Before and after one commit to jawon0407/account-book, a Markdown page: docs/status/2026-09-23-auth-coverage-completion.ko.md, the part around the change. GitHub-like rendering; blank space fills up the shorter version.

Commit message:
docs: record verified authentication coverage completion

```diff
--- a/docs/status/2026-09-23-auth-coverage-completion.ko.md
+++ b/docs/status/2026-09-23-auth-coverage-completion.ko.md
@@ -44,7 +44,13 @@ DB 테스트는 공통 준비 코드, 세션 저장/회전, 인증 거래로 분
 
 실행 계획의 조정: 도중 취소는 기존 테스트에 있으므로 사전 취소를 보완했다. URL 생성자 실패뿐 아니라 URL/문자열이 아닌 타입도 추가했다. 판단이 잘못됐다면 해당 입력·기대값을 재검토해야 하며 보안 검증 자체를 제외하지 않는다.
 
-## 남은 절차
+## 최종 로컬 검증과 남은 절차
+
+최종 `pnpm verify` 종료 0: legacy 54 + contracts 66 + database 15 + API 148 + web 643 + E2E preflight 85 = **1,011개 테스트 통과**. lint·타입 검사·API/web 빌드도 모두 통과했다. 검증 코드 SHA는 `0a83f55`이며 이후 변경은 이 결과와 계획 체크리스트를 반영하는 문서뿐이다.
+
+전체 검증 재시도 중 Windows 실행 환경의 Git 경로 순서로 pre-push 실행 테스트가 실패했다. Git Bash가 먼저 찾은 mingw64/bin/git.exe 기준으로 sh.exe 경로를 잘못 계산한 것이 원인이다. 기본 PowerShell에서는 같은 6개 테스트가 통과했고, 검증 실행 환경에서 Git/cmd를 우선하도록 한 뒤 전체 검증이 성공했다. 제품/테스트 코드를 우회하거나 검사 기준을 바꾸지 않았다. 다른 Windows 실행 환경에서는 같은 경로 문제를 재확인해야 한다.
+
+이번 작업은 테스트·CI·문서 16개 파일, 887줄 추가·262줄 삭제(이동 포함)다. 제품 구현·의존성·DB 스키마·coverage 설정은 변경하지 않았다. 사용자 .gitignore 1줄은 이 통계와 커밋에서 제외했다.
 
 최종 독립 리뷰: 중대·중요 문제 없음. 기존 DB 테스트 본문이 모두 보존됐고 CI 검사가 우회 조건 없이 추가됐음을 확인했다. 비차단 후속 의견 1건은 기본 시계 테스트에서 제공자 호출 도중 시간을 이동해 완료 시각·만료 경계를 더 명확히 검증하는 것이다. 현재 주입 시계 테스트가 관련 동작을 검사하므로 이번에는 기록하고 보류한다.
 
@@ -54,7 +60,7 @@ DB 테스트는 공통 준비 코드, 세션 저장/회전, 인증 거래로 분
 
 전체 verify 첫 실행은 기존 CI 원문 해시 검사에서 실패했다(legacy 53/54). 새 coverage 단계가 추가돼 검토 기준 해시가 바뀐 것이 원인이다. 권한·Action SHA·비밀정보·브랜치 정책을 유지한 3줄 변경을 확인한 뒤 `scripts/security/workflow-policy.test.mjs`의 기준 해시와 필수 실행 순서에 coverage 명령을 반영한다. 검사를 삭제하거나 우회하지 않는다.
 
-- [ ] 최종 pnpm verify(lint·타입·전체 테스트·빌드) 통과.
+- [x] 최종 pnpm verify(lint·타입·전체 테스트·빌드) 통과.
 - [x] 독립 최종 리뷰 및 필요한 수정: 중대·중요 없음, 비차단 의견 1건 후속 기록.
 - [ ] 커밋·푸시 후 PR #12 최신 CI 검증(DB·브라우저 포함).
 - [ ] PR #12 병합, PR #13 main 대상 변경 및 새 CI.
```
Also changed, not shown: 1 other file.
------------
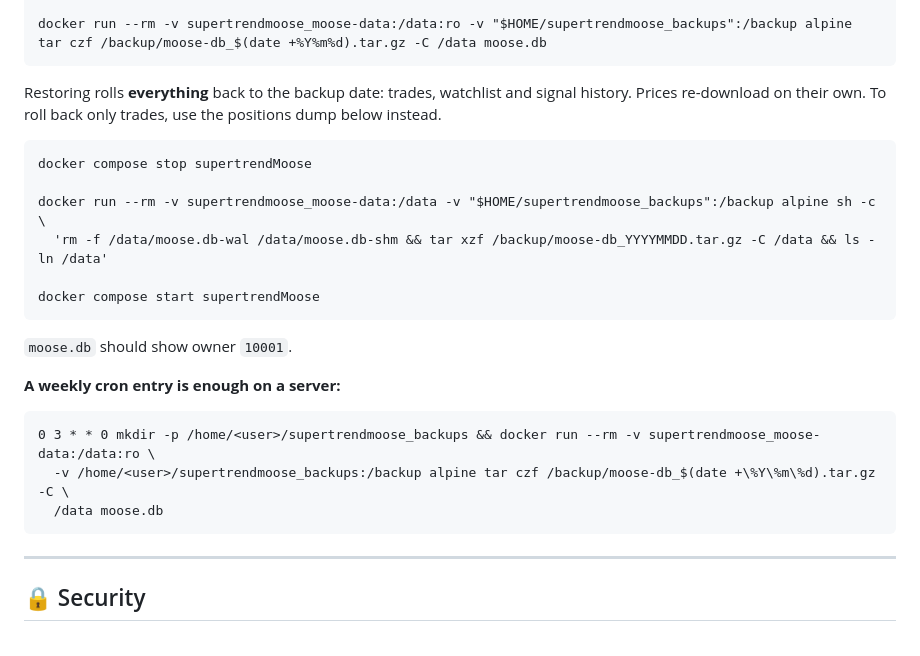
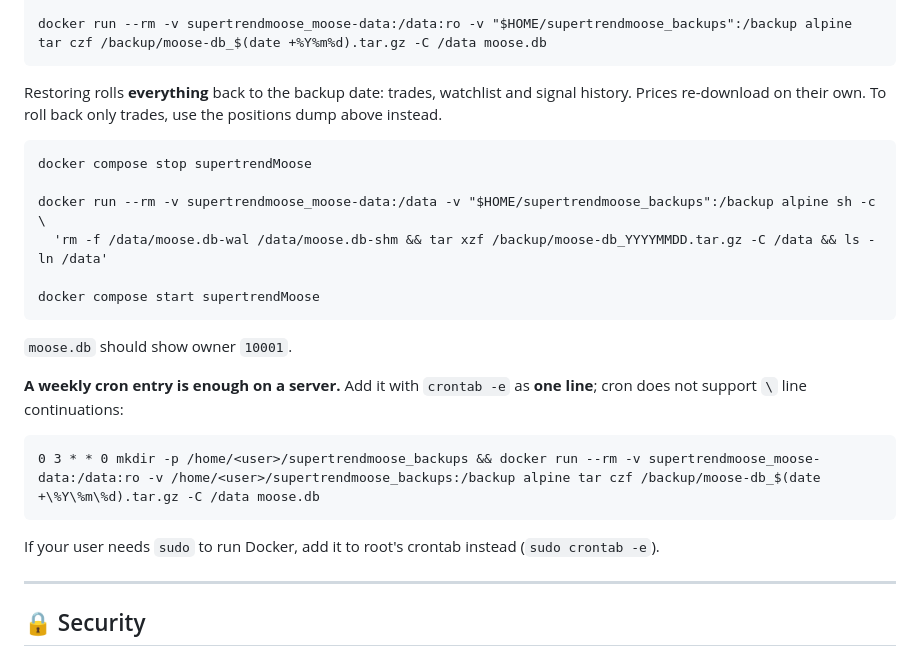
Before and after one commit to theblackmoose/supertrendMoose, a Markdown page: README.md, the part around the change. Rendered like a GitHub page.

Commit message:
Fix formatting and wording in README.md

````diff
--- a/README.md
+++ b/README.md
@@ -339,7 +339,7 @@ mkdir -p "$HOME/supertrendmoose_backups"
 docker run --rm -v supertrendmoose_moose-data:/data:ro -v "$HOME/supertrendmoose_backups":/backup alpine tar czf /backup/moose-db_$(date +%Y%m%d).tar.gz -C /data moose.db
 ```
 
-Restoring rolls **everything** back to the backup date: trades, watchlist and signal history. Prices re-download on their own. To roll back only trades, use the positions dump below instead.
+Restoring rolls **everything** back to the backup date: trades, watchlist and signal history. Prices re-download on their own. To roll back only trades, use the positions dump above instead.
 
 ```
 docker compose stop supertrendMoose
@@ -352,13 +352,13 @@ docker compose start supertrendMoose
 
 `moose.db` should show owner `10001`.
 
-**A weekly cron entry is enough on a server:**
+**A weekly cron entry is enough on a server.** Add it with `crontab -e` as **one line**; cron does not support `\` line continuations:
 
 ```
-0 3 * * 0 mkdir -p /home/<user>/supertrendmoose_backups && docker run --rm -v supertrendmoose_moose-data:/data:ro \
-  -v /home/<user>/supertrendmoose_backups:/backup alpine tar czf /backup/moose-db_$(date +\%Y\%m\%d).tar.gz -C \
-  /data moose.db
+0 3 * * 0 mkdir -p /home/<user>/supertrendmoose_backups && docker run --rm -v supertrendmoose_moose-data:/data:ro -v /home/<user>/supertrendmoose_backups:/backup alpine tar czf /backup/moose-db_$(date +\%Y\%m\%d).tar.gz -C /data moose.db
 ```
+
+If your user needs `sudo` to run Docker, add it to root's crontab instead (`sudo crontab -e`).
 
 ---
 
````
------------
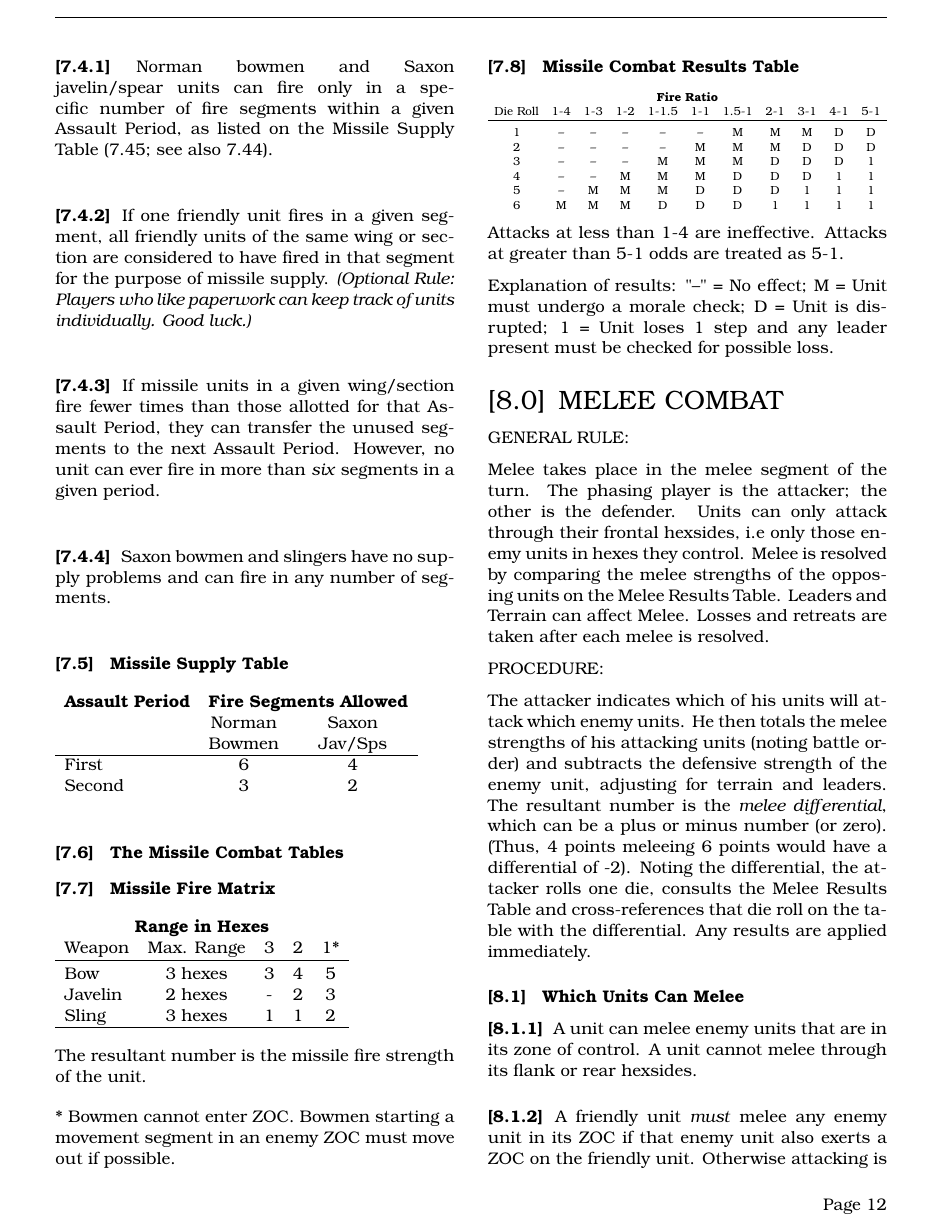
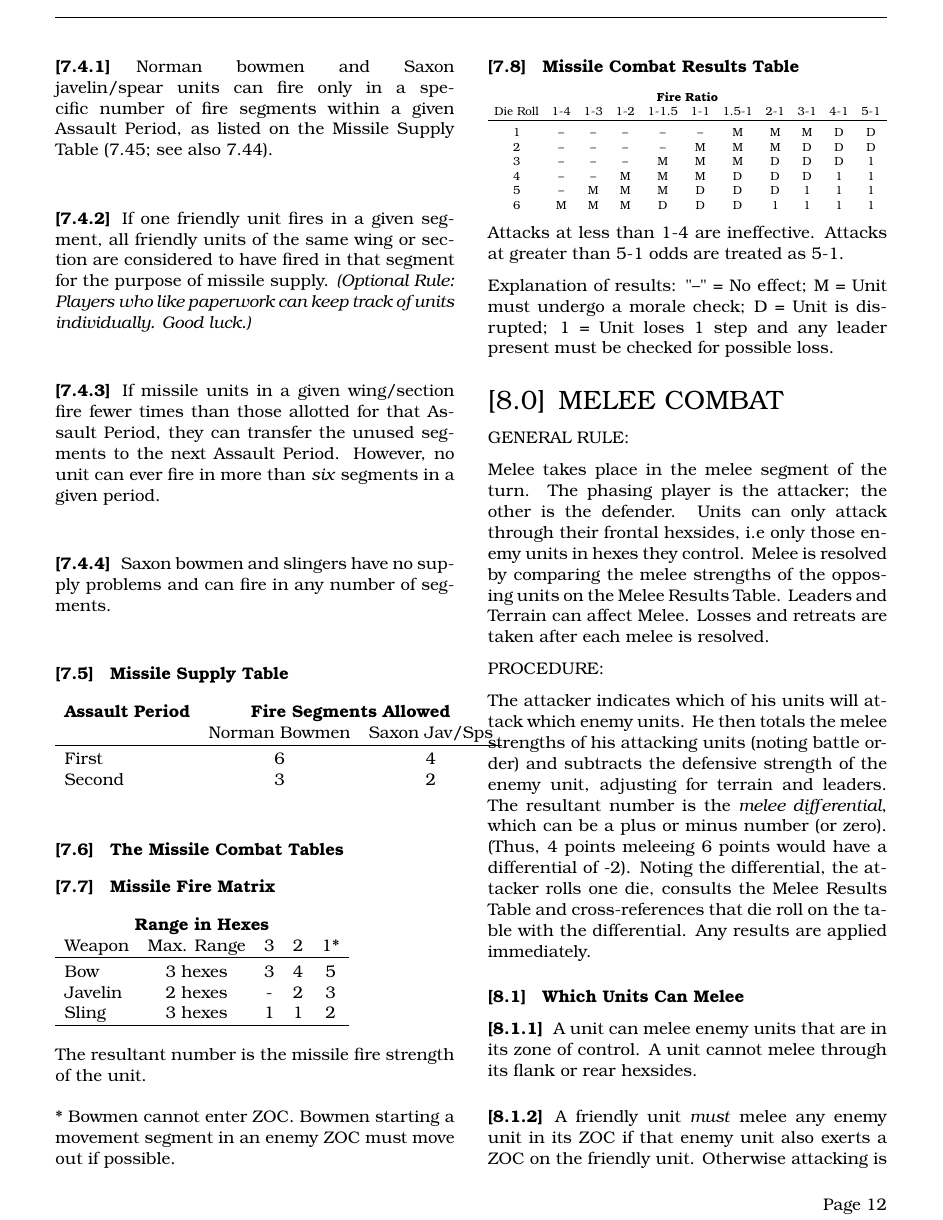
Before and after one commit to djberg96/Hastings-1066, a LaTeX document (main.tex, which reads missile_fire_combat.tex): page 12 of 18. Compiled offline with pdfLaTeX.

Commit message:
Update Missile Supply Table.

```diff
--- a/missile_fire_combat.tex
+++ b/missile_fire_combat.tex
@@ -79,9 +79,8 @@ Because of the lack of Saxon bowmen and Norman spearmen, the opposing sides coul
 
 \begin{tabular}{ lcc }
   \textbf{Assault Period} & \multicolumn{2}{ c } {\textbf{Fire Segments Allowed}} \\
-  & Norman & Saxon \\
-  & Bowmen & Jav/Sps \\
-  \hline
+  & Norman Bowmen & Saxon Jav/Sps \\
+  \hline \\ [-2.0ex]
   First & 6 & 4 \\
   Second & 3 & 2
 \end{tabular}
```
------------
*Exercise directions*: All lines in the records that contain "weekly" are to be copied and returned.

*Response to the task*:
-**A weekly cron entry is enough on a server:**
+**A weekly cron entry is enough on a server.** Add it with `crontab -e` as **one line**; cron does not support `\` line continuations:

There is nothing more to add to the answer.